▸ **Problem**
Lines that contain the string "import" are the ones to list; copy all of them from the records.

BEGIN Records for the exercise

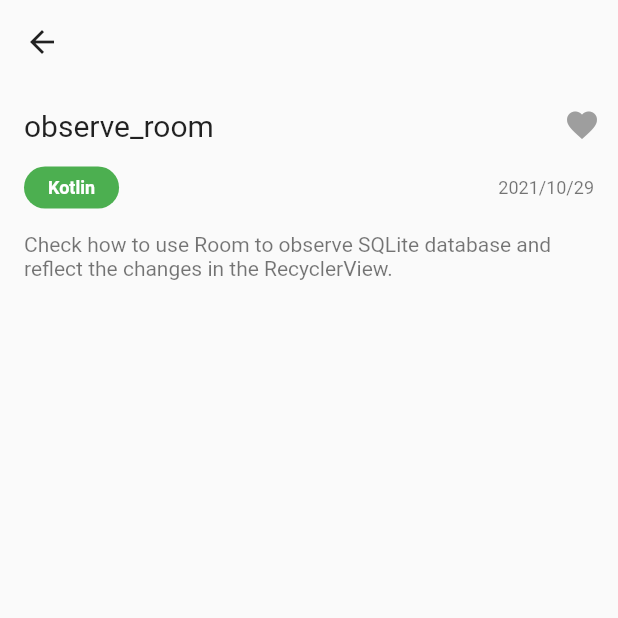
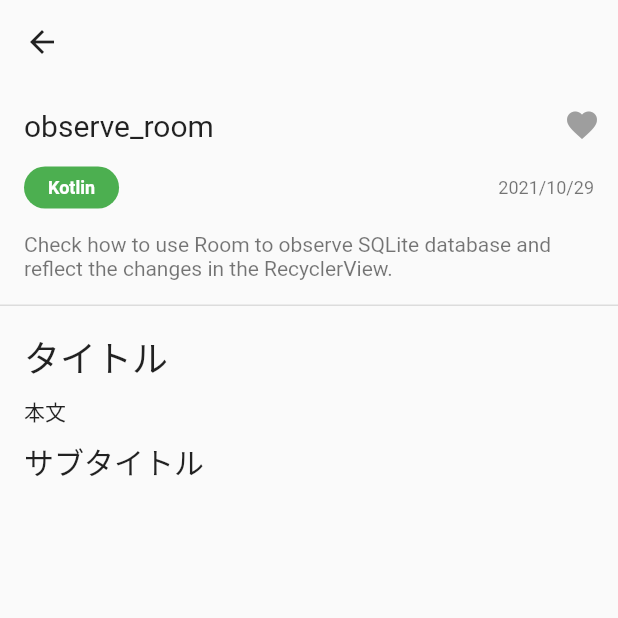
Before and after one commit to tfandkusu/flutter_architecture_sample, a Flutter app: the screen it shows after launch, after a tap on "observe_room", on a phone screen of 412 x 824 dp, the top half of it. Run offline on Flutter 3.47's test engine with Material 2 defaults, Android fonts, the light colour scheme and no system bars; our stand-ins replace dio, flutter_hooks, flutter_markdown, freezed_annotation, hooks_riverpod, retrofit and 2 more; generated files the repository leaves out were written again.

Commit message:
マークダウンファイルダウンロードの正常系

```diff
--- a/lib/feature/detail/widget/detail_screen.dart
+++ b/lib/feature/detail/widget/detail_screen.dart
@@ -9,6 +9,7 @@ import 'package:flutter_architecture_sample/util/make_date_string.dart';
 import 'package:flutter_architecture_sample/widget/favorite_button.dart';
 import 'package:flutter_architecture_sample/widget/fork_label.dart';
 import 'package:flutter_architecture_sample/widget/language_label.dart';
+import 'package:flutter_markdown/flutter_markdown.dart';
 import 'package:hooks_riverpod/hooks_riverpod.dart';
 
 /// 詳細画面
@@ -48,7 +49,11 @@ class DetailScreen extends HookConsumerWidget {
           // 言語ラベルと更新日
           _DetailScreenRow3(repo.language, repo.updatedAt),
           // 説明文
-          _buildRow3(repo.description)
+          _buildRow3(repo.description),
+          // 区切り線
+          const SizedBox(height: 16),
+          const Divider(thickness: 1, height: 1),
+          const Expanded(child: Markdown(data: "# タイトル\n本文\n## サブタイトル"))
         ],
       ),
     );
--- a/pubspec.yaml
+++ b/pubspec.yaml
@@ -18,6 +18,7 @@ dependencies:
   json_annotation: ^4.7.0
   shared_preferences: ^2.0.15
   sprintf: ^6.0.2
+  flutter_markdown: ^0.6.12
 
 dev_dependencies:
   flutter_test:
```
Also changed, not shown: lib/data/remote/markdown_remote_data_store.dart (added, +21 -0 lines), lib/data/remote/markdown_remote_data_store_provider.dart (added, +7 -0 lines), pubspec.lock, 1 other file.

END Records for the exercise

▸ **Finished task**
@@ -9,6 +9,7 @@ import 'package:flutter_architecture_sample/util/make_date_string.dart';
 import 'package:flutter_architecture_sample/widget/favorite_button.dart';
 import 'package:flutter_architecture_sample/widget/fork_label.dart';
 import 'package:flutter_architecture_sample/widget/language_label.dart';
+import 'package:flutter_markdown/flutter_markdown.dart';
 import 'package:hooks_riverpod/hooks_riverpod.dart';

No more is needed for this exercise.